ACAS Early Conciliation – the new rules
As part of the Government’s employment law reforms to try and reduce the number of employment tribunal claims, pre claim ACAS conciliation will be available from 6th April 2014 and will become mandatory for most employment tribunal claims from 6th May 2014.
The new scheme: overview
The scheme has four stages:-
1) The prospective claimant notifies ACAS via an online form or by telephone that he or she intends to bring a claim. There is no need for the prospective claimant to provide any details of the nature of the claim they are considering bringing.
2) ACAS makes reasonable attempts to contact the prospective claimant to see if they want to conciliate.
3) If they do, ACAS will attempt to resolve the dispute between the parties and will contact the prospective respondent. ACAS has up to one month to facilitate a settlement, with a possible extension of a further two weeks where there is a reasonable prospect of settlement. If settlement is reached ACAS records the terms of the agreement.

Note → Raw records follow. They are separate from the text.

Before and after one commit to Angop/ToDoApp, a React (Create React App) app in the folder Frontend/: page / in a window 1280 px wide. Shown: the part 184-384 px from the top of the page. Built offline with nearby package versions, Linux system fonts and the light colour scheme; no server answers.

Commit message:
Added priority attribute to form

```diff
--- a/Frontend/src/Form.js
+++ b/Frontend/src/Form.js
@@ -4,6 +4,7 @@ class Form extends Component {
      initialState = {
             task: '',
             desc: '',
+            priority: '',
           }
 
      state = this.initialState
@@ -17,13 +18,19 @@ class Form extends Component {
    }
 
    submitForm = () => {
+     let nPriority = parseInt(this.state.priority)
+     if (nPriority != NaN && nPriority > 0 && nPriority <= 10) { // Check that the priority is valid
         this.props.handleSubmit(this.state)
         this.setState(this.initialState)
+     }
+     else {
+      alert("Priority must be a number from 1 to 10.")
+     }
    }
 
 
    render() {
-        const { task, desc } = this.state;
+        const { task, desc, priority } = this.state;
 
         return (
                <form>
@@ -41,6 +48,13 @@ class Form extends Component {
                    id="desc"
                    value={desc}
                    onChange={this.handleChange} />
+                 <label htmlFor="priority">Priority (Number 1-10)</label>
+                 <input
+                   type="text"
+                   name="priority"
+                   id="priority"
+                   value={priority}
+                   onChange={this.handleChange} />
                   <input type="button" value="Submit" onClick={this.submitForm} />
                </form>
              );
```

4) ACAS issues an early conciliation certificate where either party refuse early conciliation, cannot be contacted or settlement cannot be reached.
How does this affect employers and employees?

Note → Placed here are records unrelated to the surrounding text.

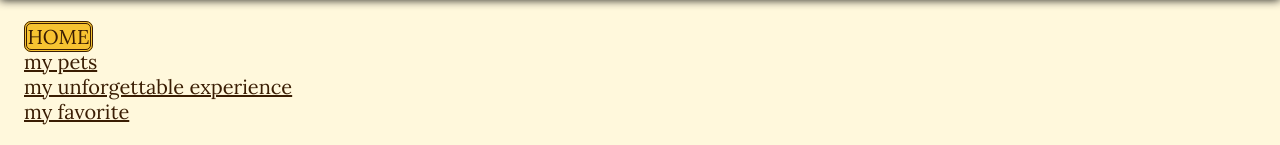
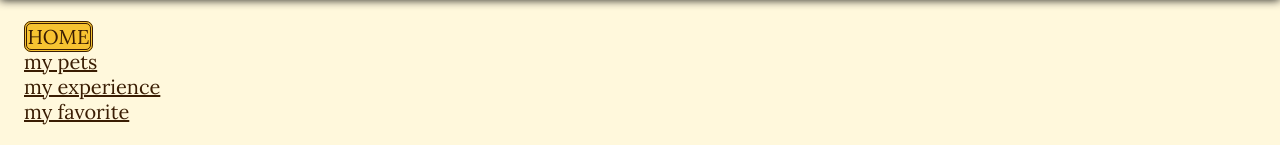
Before and after one commit to sqsq87/portfolio-W21, a plain HTML site: page index.html in a window 1280 px wide. Shown: the top 145 px of the page. Drawn offline with Linux system fonts and the light colour scheme.

Commit message:
Add files via upload

```diff
--- a/index.html
+++ b/index.html
@@ -17,7 +17,7 @@
 			<ul>
 			    <li> <a class='current' href = "index.html">home</a></li>
 				<li><a href = "pets.html">my pets</a> </li>
-				<li><a href = "experience.html">my unforgettable experience</a></li>
+				<li><a href = "experience.html">my experience</a></li>
 				<li><a href = "myfavorite.html">my favorite</a></li>
 			</ul>
 		</nav>
```
Also changed, not shown: experience.html (+1 -1 lines), myfavorite.html (+1 -1 lines), pets.html (+1 -1 lines).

Employers will possibly notice little change. At the minute claimants may try to negotiate a settlement directly or through representatives or ACAS prior to issuing a claim in any event. However, for claimants they will now have to notify ACAS as detailed above and receive the early conciliation certificate or their employment tribunal claim will be refused.

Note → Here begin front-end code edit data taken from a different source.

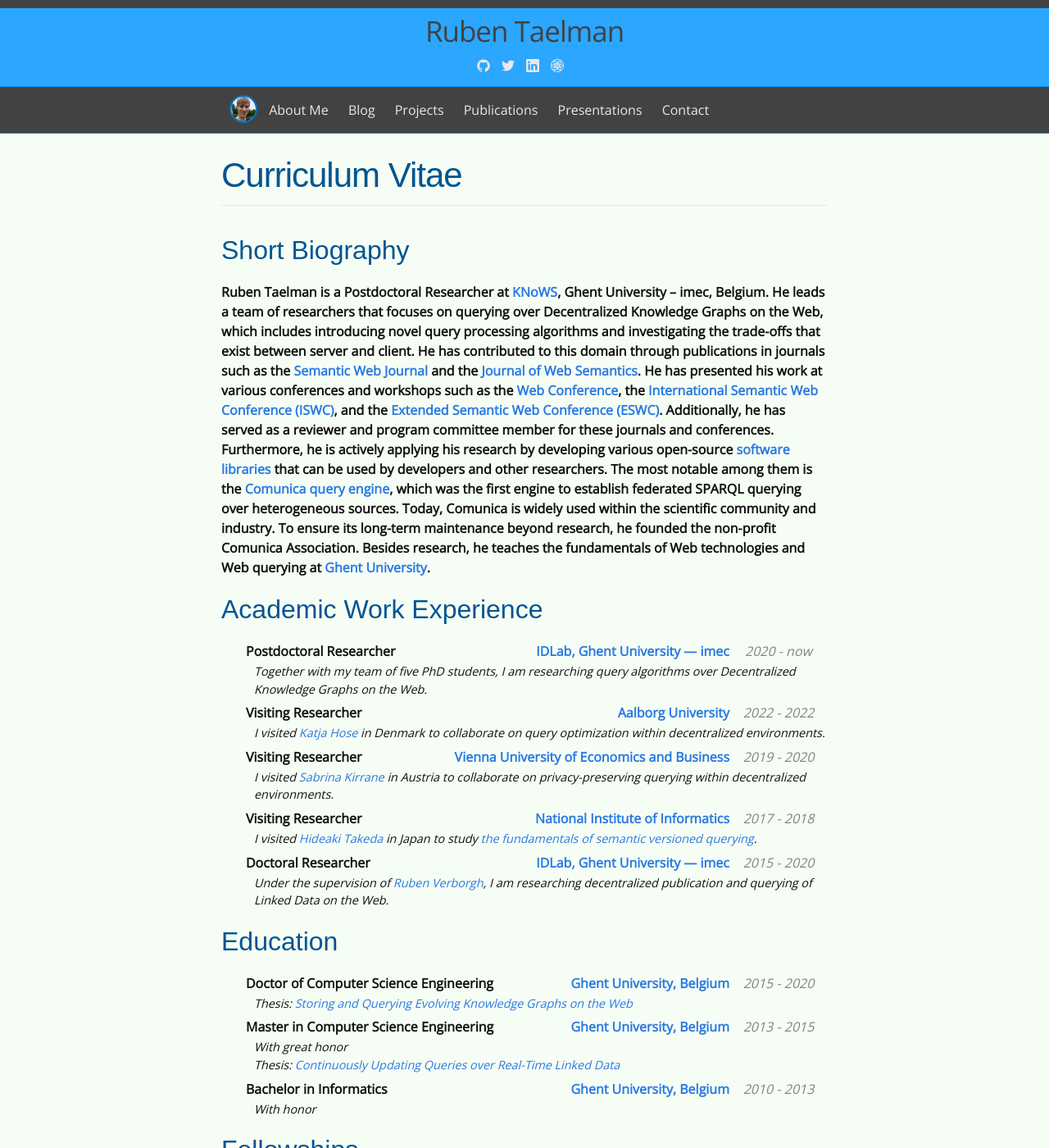
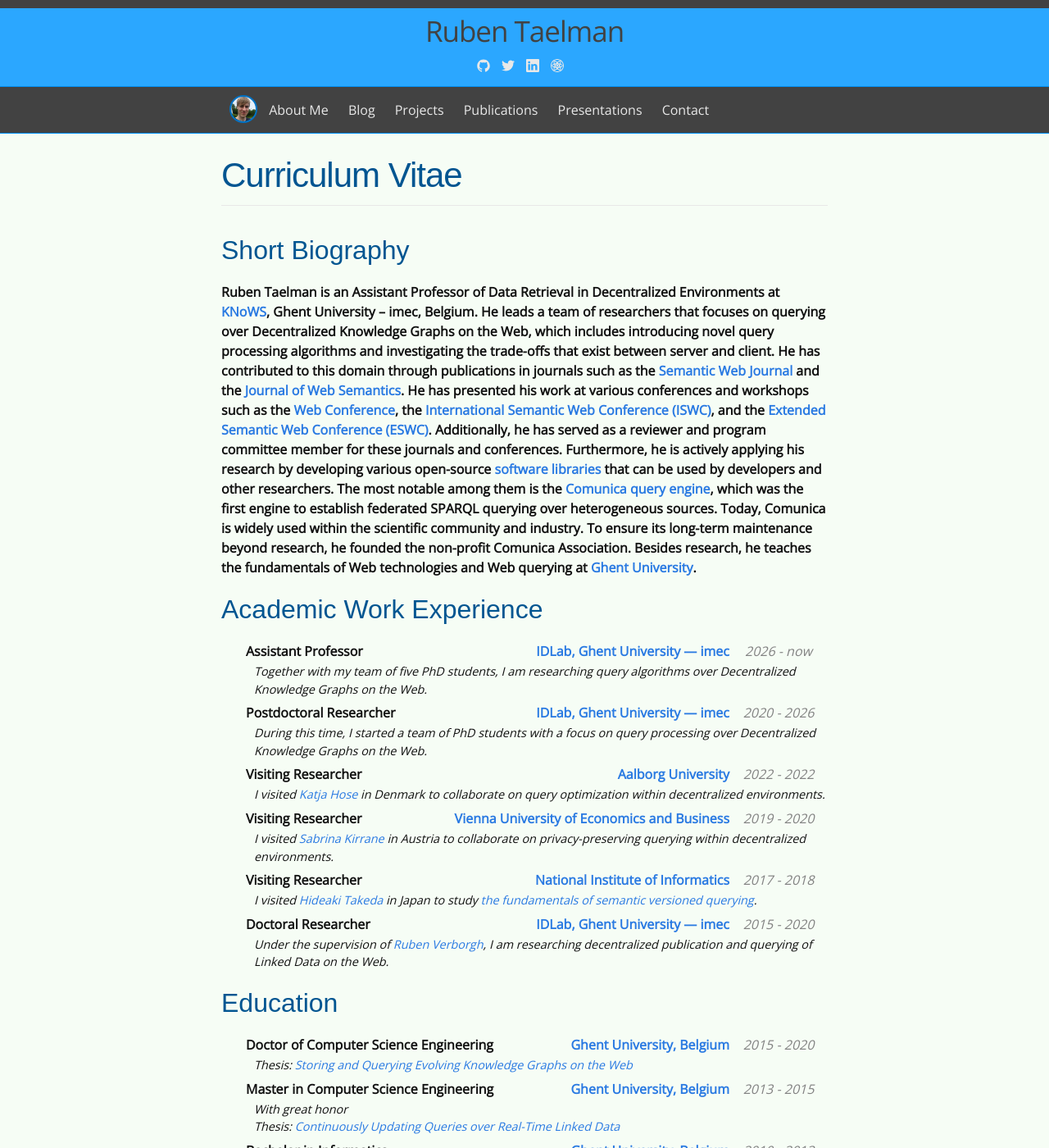
Before and after one commit to rubensworks/rubensworks.net, a Jekyll site: the page built from cv.md, in a window 1280 px wide and 1400 px high. Shown: the whole window at 82% size. Built offline with Jekyll 4.4.1, drawn with Linux system fonts in a browser that asks for light colours; some web fonts are replaced.

Commit message:
Update work position

```diff
--- a/_includes/header.html
+++ b/_includes/header.html
@@ -8,7 +8,7 @@
       <meta property="foaf:name" content="{{ site.title }}"/>
       <meta property="foaf:givenName" content="Ruben"/>
       <meta property="foaf:familyName" content="Taelman"/>
-      <meta property="http://www.w3.org/2006/vcard/ns#title" content="Post-doctoral Web Researcher"/>
+      <meta property="http://www.w3.org/2006/vcard/ns#title" content="Professor Data Retrieval in Decentralized Environments"/>
       <meta property="foaf:logo" resource="{{ "/img/ruben.jpg" | prepend: site.baseurl | prepend: site.url }}"/>
       <meta property="foaf:img" resource="{{ "/img/ruben.jpg" | prepend: site.baseurl | prepend: site.url }}"/>
       <meta property="foaf:homepage" resource="{{ site.baseurl | prepend: site.url }}"/>
--- a/about.html
+++ b/about.html
@@ -12,7 +12,7 @@
 <div class="about-right">
 <p itemscope itemtype="http://schema.org/Person">
   My name is <span itemprop="name">Ruben Taelman</span>.
-  I am a <a href="/publications/">postdoctoral researcher</a> at <span itemprop="affiliation"><a href="http://www.ugent.be/ea/idlab/en" target="_blank">IDLab</a>, imec, Ghent University</span>
+  I am a <a href="/publications/">professor</a> at <span itemprop="affiliation"><a href="http://www.ugent.be/ea/idlab/en" target="_blank">IDLab</a>, imec, Ghent University</span>
   with a focus on investigating <strong>decentralized</strong> <strong>Web</strong> <strong>querying</strong> and <strong>publication</strong> techniques for <strong>Linked Data</strong>.
 </p>
 
--- a/cv.md
+++ b/cv.md
@@ -8,7 +8,7 @@
 ## Short Biography
 
 {:.cv-biography}
-Ruben Taelman is a Postdoctoral Researcher at <a href="https://knows.idlab.ugent.be/">KNoWS</a>, Ghent University – imec, Belgium.
+Ruben Taelman is an Assistant Professor of Data Retrieval in Decentralized Environments at <a href="https://knows.idlab.ugent.be/">KNoWS</a>, Ghent University – imec, Belgium.
 He leads a team of researchers that focuses on querying over Decentralized Knowledge Graphs on the Web,
 which includes introducing novel query processing algorithms
 and investigating the trade-offs that exist between server and client.
@@ -32,11 +32,18 @@
 
 <ul class="cv-listing">
 {% include cv-listing.html
-    subject="Postdoctoral Researcher"
-    startdate="2020"
+    subject="Assistant Professor"
+    startdate="2026"
     enddate="now"
     location="[IDLab, Ghent University — imec](http://www.ugent.be/ea/idlab/en)"
     description="Together with my team of five PhD students, I am researching query algorithms over Decentralized Knowledge Graphs on the Web."
+%}
+{% include cv-listing.html
+    subject="Postdoctoral Researcher"
+    startdate="2020"
+    enddate="2026"
+    location="[IDLab, Ghent University — imec](http://www.ugent.be/ea/idlab/en)"
+    description="During this time, I started a team of PhD students with a focus on query processing over Decentralized Knowledge Graphs on the Web."
 %}
 {% include cv-listing.html
     subject="Visiting Researcher"
--- a/index.html
+++ b/index.html
@@ -6,8 +6,8 @@
 
   <p class="intro">
     Hi!<br />
-    I'm <a href="/about/">Ruben Taelman</a>, a <strong>Web</strong> <a href="/publications/">postdoctoral researcher</a> at <span itstrongprop="affiliation"><a href="http://www.ugent.be/ea/idlab/en" target="_blank">IDLab</a></span>,<br />
-	with a focus on <strong>decentralization</strong>, <strong>Linked Data</strong> <strong>publishing</strong>, and <strong>querying</strong>.<br />
+    I'm <a href="/about/">Ruben Taelman</a>, a <a href="/publications/">Professor</a> at <span itstrongprop="affiliation"><a href="http://www.ugent.be/ea/idlab/en" target="_blank">IDLab</a>, imec, Ghent University</span>,<br />
+	with a focus on <strong>Web technologies</strong>, <strong>decentralization</strong>, <strong>Linked Data</strong> <strong>publishing</strong>, and <strong>querying</strong>.<br />
 	<br />
 	<a href="/research_goals/">My goal</a> is to make data accessible for <em>everyone</em> by providing<br />
     intelligent infrastructure and algorithms for data <strong>publication</strong> and <strong>retrieval</strong>.<br />
```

Changes to time limits
When determining whether a time limit has been complied with (e.g. a claimant must present their claim of unfair dismissal before the end of three months from the date of termination) the clock effectively stops when ACAS receives the early conciliation request and starts to run again the day after the prospective claimant receives their certificate.
Can an employer make a request for pre conciliation?
Employers can make requests for pre claim conciliation. If they do this, ACAS is under a duty to try and conciliate as if the claimant had started the process. However, there is no specified period of time within which the conciliation must take place and there is no extension to time limits. This may cause confusion for some claimants if they are unaware of the difference.
As with any new legislation, we have to see how the new provisions settle down. The scheme is likely to lead to a reduction in the number of claims presented to employment tribunals but there are bound to be some claims arising out of the new provisions on the issue of whether claims have been lodged in time or not.
It is interesting to note that neither party is obliged to take part in the early conciliation process and there are no sanctions for failing to take part.
If you require any further information about this new legislation please do not hesitate to contact a member of the Employment Law team.